In the data below, reproduce everything exactly except the images.
══════════════════════════════
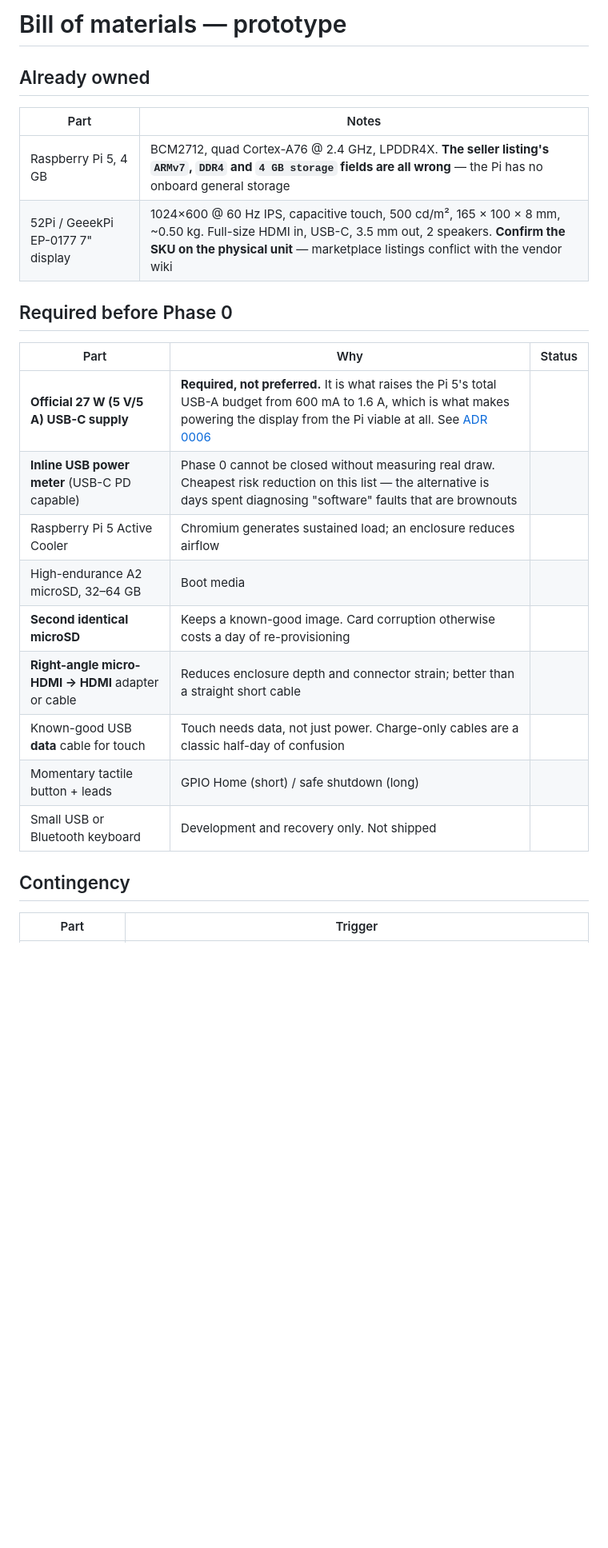
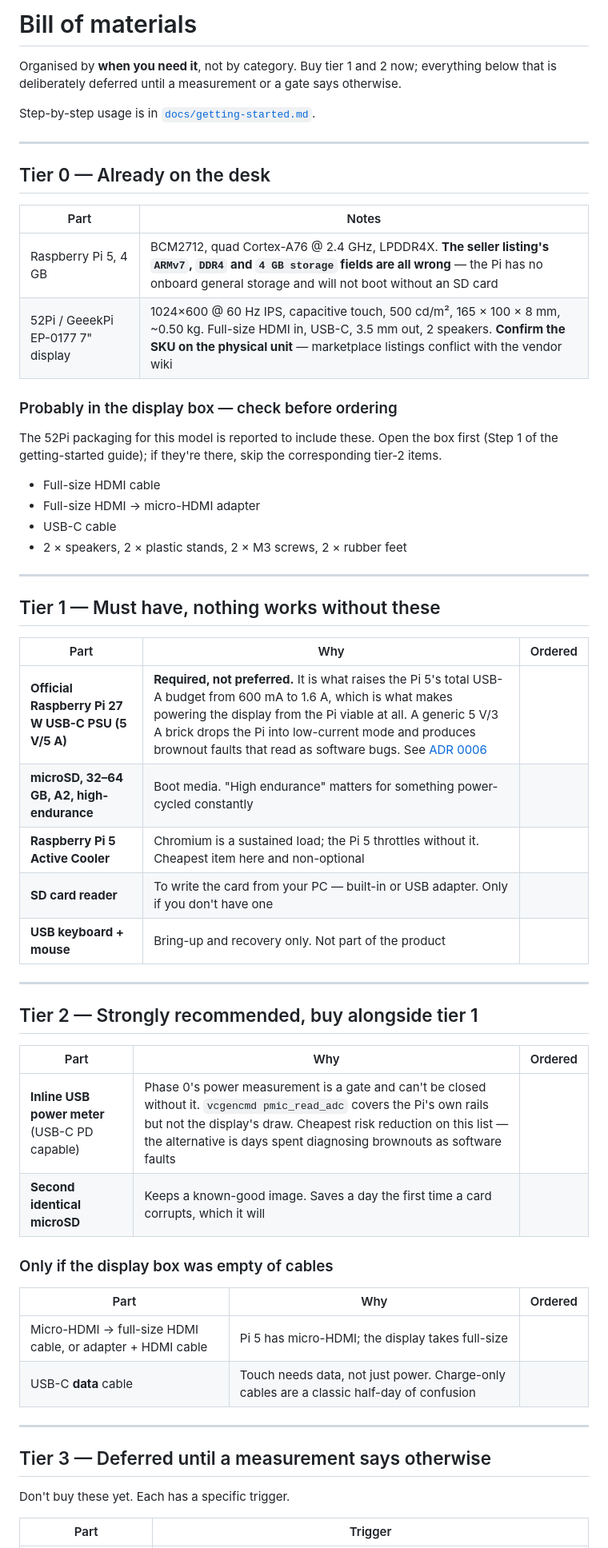
Before and after one commit to babarkkhan/ChessBob, a Markdown page: hardware/bom/bom.md, the part around one of its changes. Shown at 80% size. GitHub-like rendering; blank space fills up the shorter version.

```diff
--- a/hardware/bom/bom.md
+++ b/hardware/bom/bom.md
@@ -1,27 +1,63 @@
-# Bill of materials — prototype
+# Bill of materials
 
-## Already owned
+Organised by **when you need it**, not by category. Buy tier 1 and 2 now; everything
+below that is deliberately deferred until a measurement or a gate says otherwise.
+
+Step-by-step usage is in [`docs/getting-started.md`](../../docs/getting-started.md).
+
+---
+
+## Tier 0 — Already on the desk
 
 | Part | Notes |
 |---|---|
-| Raspberry Pi 5, 4 GB | BCM2712, quad Cortex-A76 @ 2.4 GHz, LPDDR4X. **The seller listing's `ARMv7`, `DDR4` and `4 GB storage` fields are all wrong** — the Pi has no onboard general storage |
+| Raspberry Pi 5, 4 GB | BCM2712, quad Cortex-A76 @ 2.4 GHz, LPDDR4X. **The seller listing's `ARMv7`, `DDR4` and `4 GB storage` fields are all wrong** — the Pi has no onboard general storage and will not boot without an SD card |
 | 52Pi / GeeekPi EP-0177 7" display | 1024×600 @ 60 Hz IPS, capacitive touch, 500 cd/m², 165 × 100 × 8 mm, ~0.50 kg. Full-size HDMI in, USB-C, 3.5 mm out, 2 speakers. **Confirm the SKU on the physical unit** — marketplace listings conflict with the vendor wiki |
 
-## Required before Phase 0
+### Probably in the display box — check before ordering
 
-| Part | Why | Status |
+The 52Pi packaging for this model is reported to include these. Open the box first
+(Step 1 of the getting-started guide); if they're there, skip the corresponding tier-2
+items.
+
+- Full-size HDMI cable
+- Full-size HDMI → micro-HDMI adapter
+- USB-C cable
+- 2 × speakers, 2 × plastic stands, 2 × M3 screws, 2 × rubber feet
+
+---
+
+## Tier 1 — Must have, nothing works without these
+
+| Part | Why | Ordered |
 |---|---|---|
-| **Official 27 W (5 V/5 A) USB-C supply** | **Required, not preferred.** It is what raises the Pi 5's total USB-A budget from 600 mA to 1.6 A, which is what makes powering the display from the Pi viable at all. See [ADR 0006](../../docs/adr/0006-power-topology-pi5.md) | |
-| **Inline USB power meter** (USB-C PD capable) | Phase 0 cannot be closed without measuring real draw. Cheapest risk reduction on this list — the alternative is days spent diagnosing "software" faults that are brownouts | |
-| Raspberry Pi 5 Active Cooler | Chromium generates sustained load; an enclosure reduces airflow | |
-| High-endurance A2 microSD, 32–64 GB | Boot media | |
-| **Second identical microSD** | Keeps a known-good image. Card corruption otherwise costs a day of re-provisioning | |
-| **Right-angle micro-HDMI → HDMI** adapter or cable | Reduces enclosure depth and connector strain; better than a straight short cable | |
-| Known-good USB **data** cable for touch | Touch needs data, not just power. Charge-only cables are a classic half-day of confusion | |
-| Momentary tactile button + leads | GPIO Home (short) / safe shutdown (long) | |
-| Small USB or Bluetooth keyboard | Development and recovery only. Not shipped | |
+| **Official Raspberry Pi 27 W USB-C PSU (5 V/5 A)** | **Required, not preferred.** It is what raises the Pi 5's total USB-A budget from 600 mA to 1.6 A, which is what makes powering the display from the Pi viable at all. A generic 5 V/3 A brick drops the Pi into low-current mode and produces brownout faults that read as software bugs. See [ADR 0006](../../docs/adr/0006-power-topology-pi5.md) | |
+| **microSD, 32–64 GB, A2, high-endurance** | Boot media. "High endurance" matters for something power-cycled constantly | |
+| **Raspberry Pi 5 Active Cooler** | Chromium is a sustained load; the Pi 5 throttles without it. Cheapest item here and non-optional | |
+| **SD card reader** | To write the card from your PC — built-in or USB adapter. Only if you don't have one | |
+| **USB keyboard + mouse** | Bring-up and recovery only. Not part of the product | |
 
-## Contingency
+---
+
+## Tier 2 — Strongly recommended, buy alongside tier 1
+
+| Part | Why | Ordered |
+|---|---|---|
+| **Inline USB power meter** (USB-C PD capable) | Phase 0's power measurement is a gate and can't be closed without it. `vcgencmd pmic_read_adc` covers the Pi's own rails but not the display's draw. Cheapest risk reduction on this list — the alternative is days spent diagnosing brownouts as software faults | |
+| **Second identical microSD** | Keeps a known-good image. Saves a day the first time a card corrupts, which it will | |
+
+### Only if the display box was empty of cables
+
+| Part | Why | Ordered |
+|---|---|---|
+| Micro-HDMI → full-size HDMI cable, or adapter + HDMI cable | Pi 5 has micro-HDMI; the display takes full-size | |
+| USB-C **data** cable | Touch needs data, not just power. Charge-only cables are a classic half-day of confusion | |
+
+---
+
+## Tier 3 — Deferred until a measurement says otherwise
+
+Don't buy these yet. Each has a specific trigger.
 
 | Part | Trigger |
 |---|---|
```
Also changed, not shown: other parts of hardware/bom/bom.md (+17 -10 lines), README.md (+5 -0 lines), docs/getting-started.md (added, +335 -0 lines).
══════════════════════════════
Reply to the task -
Before and after one commit to babarkkhan/ChessBob, a Markdown page: hardware/bom/bom.md, the part around one of its changes. Shown at 80% size. GitHub-like rendering; blank space fills up the shorter version.

```diff
--- a/hardware/bom/bom.md
+++ b/hardware/bom/bom.md
@@ -1,27 +1,63 @@
-# Bill of materials — prototype
+# Bill of materials
 
-## Already owned
+Organised by **when you need it**, not by category. Buy tier 1 and 2 now; everything
+below that is deliberately deferred until a measurement or a gate says otherwise.
+
+Step-by-step usage is in [`docs/getting-started.md`](../../docs/getting-started.md).
+
+---
+
+## Tier 0 — Already on the desk
 
 | Part | Notes |
 |---|---|
-| Raspberry Pi 5, 4 GB | BCM2712, quad Cortex-A76 @ 2.4 GHz, LPDDR4X. **The seller listing's `ARMv7`, `DDR4` and `4 GB storage` fields are all wrong** — the Pi has no onboard general storage |
+| Raspberry Pi 5, 4 GB | BCM2712, quad Cortex-A76 @ 2.4 GHz, LPDDR4X. **The seller listing's `ARMv7`, `DDR4` and `4 GB storage` fields are all wrong** — the Pi has no onboard general storage and will not boot without an SD card |
 | 52Pi / GeeekPi EP-0177 7" display | 1024×600 @ 60 Hz IPS, capacitive touch, 500 cd/m², 165 × 100 × 8 mm, ~0.50 kg. Full-size HDMI in, USB-C, 3.5 mm out, 2 speakers. **Confirm the SKU on the physical unit** — marketplace listings conflict with the vendor wiki |
 
-## Required before Phase 0
+### Probably in the display box — check before ordering
 
-| Part | Why | Status |
+The 52Pi packaging for this model is reported to include these. Open the box first
+(Step 1 of the getting-started guide); if they're there, skip the corresponding tier-2
+items.
+
+- Full-size HDMI cable
+- Full-size HDMI → micro-HDMI adapter
+- USB-C cable
+- 2 × speakers, 2 × plastic stands, 2 × M3 screws, 2 × rubber feet
+
+---
+
+## Tier 1 — Must have, nothing works without these
+
+| Part | Why | Ordered |
 |---|---|---|
-| **Official 27 W (5 V/5 A) USB-C supply** | **Required, not preferred.** It is what raises the Pi 5's total USB-A budget from 600 mA to 1.6 A, which is what makes powering the display from the Pi viable at all. See [ADR 0006](../../docs/adr/0006-power-topology-pi5.md) | |
-| **Inline USB power meter** (USB-C PD capable) | Phase 0 cannot be closed without measuring real draw. Cheapest risk reduction on this list — the alternative is days spent diagnosing "software" faults that are brownouts | |
-| Raspberry Pi 5 Active Cooler | Chromium generates sustained load; an enclosure reduces airflow | |
-| High-endurance A2 microSD, 32–64 GB | Boot media | |
-| **Second identical microSD** | Keeps a known-good image. Card corruption otherwise costs a day of re-provisioning | |
-| **Right-angle micro-HDMI → HDMI** adapter or cable | Reduces enclosure depth and connector strain; better than a straight short cable | |
-| Known-good USB **data** cable for touch | Touch needs data, not just power. Charge-only cables are a classic half-day of confusion | |
-| Momentary tactile button + leads | GPIO Home (short) / safe shutdown (long) | |
-| Small USB or Bluetooth keyboard | Development and recovery only. Not shipped | |
+| **Official Raspberry Pi 27 W USB-C PSU (5 V/5 A)** | **Required, not preferred.** It is what raises the Pi 5's total USB-A budget from 600 mA to 1.6 A, which is what makes powering the display from the Pi viable at all. A generic 5 V/3 A brick drops the Pi into low-current mode and produces brownout faults that read as software bugs. See [ADR 0006](../../docs/adr/0006-power-topology-pi5.md) | |
+| **microSD, 32–64 GB, A2, high-endurance** | Boot media. "High endurance" matters for something power-cycled constantly | |
+| **Raspberry Pi 5 Active Cooler** | Chromium is a sustained load; the Pi 5 throttles without it. Cheapest item here and non-optional | |
+| **SD card reader** | To write the card from your PC — built-in or USB adapter. Only if you don't have one | |
+| **USB keyboard + mouse** | Bring-up and recovery only. Not part of the product | |
 
-## Contingency
+---
+
+## Tier 2 — Strongly recommended, buy alongside tier 1
+
+| Part | Why | Ordered |
+|---|---|---|
+| **Inline USB power meter** (USB-C PD capable) | Phase 0's power measurement is a gate and can't be closed without it. `vcgencmd pmic_read_adc` covers the Pi's own rails but not the display's draw. Cheapest risk reduction on this list — the alternative is days spent diagnosing brownouts as software faults | |
+| **Second identical microSD** | Keeps a known-good image. Saves a day the first time a card corrupts, which it will | |
+
+### Only if the display box was empty of cables
+
+| Part | Why | Ordered |
+|---|---|---|
+| Micro-HDMI → full-size HDMI cable, or adapter + HDMI cable | Pi 5 has micro-HDMI; the display takes full-size | |
+| USB-C **data** cable | Touch needs data, not just power. Charge-only cables are a classic half-day of confusion | |
+
+---
+
+## Tier 3 — Deferred until a measurement says otherwise
+
+Don't buy these yet. Each has a specific trigger.
 
 | Part | Trigger |
 |---|---|
```
Also changed, not shown: other parts of hardware/bom/bom.md (+17 -10 lines), README.md (+5 -0 lines), docs/getting-started.md (added, +335 -0 lines).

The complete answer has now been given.